• [What is being asked] Scan the entries for the word "print" and return every line that has it.

========================================================================

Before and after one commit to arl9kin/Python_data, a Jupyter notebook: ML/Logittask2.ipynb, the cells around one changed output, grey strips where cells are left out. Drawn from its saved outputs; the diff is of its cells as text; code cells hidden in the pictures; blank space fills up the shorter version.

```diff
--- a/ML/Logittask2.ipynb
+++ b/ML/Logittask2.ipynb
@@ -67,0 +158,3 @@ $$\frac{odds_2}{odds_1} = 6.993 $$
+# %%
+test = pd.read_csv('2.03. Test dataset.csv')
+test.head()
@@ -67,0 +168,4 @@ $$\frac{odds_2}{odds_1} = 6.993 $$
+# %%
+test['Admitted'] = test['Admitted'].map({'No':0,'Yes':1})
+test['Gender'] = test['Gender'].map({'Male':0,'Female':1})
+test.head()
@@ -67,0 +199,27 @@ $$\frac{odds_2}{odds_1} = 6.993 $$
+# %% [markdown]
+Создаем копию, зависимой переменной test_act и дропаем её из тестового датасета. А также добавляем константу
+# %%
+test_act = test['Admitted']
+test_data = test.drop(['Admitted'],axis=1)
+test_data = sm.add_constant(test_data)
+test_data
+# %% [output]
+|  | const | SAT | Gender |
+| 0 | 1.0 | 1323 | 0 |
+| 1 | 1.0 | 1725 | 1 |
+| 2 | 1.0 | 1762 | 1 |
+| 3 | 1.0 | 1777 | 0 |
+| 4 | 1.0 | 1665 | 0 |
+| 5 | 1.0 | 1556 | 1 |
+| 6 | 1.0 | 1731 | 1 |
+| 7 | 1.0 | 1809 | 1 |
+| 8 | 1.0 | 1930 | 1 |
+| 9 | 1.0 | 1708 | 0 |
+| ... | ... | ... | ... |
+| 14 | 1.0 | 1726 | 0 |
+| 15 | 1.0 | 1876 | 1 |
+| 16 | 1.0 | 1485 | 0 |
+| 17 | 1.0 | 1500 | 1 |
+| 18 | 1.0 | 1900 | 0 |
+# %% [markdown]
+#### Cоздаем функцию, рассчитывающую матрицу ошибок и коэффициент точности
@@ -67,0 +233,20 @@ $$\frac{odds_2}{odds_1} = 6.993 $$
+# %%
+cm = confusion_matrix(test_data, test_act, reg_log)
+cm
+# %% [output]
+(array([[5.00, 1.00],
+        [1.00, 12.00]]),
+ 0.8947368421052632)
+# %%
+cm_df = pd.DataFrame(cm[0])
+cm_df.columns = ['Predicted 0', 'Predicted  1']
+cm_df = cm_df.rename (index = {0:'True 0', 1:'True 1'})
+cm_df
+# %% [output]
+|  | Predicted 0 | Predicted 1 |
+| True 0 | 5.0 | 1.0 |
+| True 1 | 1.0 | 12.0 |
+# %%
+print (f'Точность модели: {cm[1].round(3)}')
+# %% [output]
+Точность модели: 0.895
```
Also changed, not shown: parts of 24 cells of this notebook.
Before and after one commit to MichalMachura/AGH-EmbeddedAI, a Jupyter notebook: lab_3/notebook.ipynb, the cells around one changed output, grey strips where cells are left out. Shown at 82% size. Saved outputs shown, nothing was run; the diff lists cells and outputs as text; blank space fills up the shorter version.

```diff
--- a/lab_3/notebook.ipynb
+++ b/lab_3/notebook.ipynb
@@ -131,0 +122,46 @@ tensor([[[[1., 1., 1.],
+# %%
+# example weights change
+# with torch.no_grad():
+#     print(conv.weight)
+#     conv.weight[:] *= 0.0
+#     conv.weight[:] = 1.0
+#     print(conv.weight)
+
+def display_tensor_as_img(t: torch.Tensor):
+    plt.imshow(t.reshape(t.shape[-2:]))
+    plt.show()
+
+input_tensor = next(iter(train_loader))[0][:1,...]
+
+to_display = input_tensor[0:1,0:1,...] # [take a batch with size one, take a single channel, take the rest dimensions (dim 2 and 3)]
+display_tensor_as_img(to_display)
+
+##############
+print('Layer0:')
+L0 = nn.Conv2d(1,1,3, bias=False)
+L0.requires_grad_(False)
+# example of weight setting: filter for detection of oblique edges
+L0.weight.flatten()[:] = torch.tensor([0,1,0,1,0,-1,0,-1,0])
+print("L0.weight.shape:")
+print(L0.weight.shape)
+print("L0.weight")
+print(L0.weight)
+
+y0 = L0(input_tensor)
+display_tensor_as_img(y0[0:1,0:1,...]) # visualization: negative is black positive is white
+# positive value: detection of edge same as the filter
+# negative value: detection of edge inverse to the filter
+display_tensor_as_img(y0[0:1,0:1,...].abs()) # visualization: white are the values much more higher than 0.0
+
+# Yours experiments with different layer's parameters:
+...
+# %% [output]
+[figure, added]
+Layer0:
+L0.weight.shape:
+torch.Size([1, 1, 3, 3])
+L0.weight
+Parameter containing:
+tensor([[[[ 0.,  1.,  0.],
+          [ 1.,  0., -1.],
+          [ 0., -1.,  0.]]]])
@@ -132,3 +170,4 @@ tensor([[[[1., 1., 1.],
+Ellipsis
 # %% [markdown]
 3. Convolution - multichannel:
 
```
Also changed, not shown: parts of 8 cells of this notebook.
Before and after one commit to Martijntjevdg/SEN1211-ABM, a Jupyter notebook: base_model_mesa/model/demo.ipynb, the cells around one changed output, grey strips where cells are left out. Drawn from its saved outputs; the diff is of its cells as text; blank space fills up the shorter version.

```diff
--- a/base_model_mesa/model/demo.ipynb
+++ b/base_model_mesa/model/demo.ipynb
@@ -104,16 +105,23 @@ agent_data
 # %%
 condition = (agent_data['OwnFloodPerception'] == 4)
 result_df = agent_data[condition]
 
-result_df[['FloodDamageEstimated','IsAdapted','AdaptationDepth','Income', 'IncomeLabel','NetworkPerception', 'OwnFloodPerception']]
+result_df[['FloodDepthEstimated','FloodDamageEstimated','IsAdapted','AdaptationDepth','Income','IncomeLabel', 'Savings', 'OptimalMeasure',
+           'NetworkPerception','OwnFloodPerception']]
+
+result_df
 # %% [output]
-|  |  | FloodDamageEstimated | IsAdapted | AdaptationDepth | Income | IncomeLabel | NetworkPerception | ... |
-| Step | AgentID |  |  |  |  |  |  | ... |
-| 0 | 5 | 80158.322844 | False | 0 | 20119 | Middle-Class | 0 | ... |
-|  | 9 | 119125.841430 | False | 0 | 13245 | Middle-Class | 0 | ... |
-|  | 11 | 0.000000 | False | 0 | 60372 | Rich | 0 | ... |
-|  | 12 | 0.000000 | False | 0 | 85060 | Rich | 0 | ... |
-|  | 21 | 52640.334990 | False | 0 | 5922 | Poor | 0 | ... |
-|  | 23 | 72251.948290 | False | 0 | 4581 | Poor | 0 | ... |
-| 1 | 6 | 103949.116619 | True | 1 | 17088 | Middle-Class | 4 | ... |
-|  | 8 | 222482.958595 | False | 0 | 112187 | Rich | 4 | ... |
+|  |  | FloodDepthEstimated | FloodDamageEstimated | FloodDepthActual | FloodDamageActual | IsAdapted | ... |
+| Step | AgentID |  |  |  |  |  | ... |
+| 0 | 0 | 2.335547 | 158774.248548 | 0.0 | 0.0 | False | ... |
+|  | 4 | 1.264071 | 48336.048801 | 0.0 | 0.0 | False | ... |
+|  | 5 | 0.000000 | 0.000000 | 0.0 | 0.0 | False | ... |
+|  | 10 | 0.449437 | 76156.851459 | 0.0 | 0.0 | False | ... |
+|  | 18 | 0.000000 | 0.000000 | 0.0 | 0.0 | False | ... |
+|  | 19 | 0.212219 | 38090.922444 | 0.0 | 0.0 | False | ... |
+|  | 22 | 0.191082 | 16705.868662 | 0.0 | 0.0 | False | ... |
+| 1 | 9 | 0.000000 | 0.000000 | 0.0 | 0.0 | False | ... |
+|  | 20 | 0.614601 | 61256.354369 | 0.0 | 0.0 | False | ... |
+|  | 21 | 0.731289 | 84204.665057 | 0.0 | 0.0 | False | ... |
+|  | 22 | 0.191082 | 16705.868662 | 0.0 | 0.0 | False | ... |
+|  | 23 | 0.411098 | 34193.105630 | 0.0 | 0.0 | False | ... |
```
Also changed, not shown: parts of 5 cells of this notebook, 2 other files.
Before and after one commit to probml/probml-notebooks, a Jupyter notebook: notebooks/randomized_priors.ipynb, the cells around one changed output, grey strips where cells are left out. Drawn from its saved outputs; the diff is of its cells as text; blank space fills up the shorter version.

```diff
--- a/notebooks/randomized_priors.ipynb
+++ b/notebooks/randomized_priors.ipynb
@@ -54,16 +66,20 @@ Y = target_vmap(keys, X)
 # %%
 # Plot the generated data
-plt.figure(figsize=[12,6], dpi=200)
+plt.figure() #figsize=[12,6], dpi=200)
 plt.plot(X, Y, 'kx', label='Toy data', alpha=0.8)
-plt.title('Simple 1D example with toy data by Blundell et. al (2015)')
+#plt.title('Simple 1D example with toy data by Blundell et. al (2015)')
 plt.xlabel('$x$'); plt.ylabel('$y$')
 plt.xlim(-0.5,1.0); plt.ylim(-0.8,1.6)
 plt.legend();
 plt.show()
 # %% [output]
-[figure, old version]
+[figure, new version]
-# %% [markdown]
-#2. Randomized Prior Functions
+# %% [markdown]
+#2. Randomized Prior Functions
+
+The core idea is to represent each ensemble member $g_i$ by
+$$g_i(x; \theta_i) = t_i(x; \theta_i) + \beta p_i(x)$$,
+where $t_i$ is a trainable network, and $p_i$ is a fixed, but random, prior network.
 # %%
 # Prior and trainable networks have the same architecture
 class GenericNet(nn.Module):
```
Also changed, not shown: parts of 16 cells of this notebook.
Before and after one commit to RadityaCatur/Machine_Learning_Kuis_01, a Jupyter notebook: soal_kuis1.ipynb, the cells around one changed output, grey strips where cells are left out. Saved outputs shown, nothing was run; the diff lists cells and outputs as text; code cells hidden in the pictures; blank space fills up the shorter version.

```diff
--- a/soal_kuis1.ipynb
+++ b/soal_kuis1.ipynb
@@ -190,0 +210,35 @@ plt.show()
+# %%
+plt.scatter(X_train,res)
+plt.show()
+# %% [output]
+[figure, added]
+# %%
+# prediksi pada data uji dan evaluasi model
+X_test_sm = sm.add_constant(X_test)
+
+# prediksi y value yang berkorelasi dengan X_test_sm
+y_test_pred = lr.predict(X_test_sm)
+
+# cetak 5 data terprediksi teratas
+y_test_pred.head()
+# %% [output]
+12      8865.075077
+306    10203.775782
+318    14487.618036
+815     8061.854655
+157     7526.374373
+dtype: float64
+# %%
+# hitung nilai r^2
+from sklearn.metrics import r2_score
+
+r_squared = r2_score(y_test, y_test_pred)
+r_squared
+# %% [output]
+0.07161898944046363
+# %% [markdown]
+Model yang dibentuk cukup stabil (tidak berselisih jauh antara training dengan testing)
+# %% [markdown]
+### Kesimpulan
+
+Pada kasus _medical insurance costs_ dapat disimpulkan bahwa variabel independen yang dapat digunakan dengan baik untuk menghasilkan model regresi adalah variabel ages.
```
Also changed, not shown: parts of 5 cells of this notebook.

========================================================================

• [Response]
+print (f'Точность модели: {cm[1].round(3)}')
+#     print(conv.weight)
+#     print(conv.weight)
+print('Layer0:')
+print("L0.weight.shape:")
+print(L0.weight.shape)
+print("L0.weight")
+print(L0.weight)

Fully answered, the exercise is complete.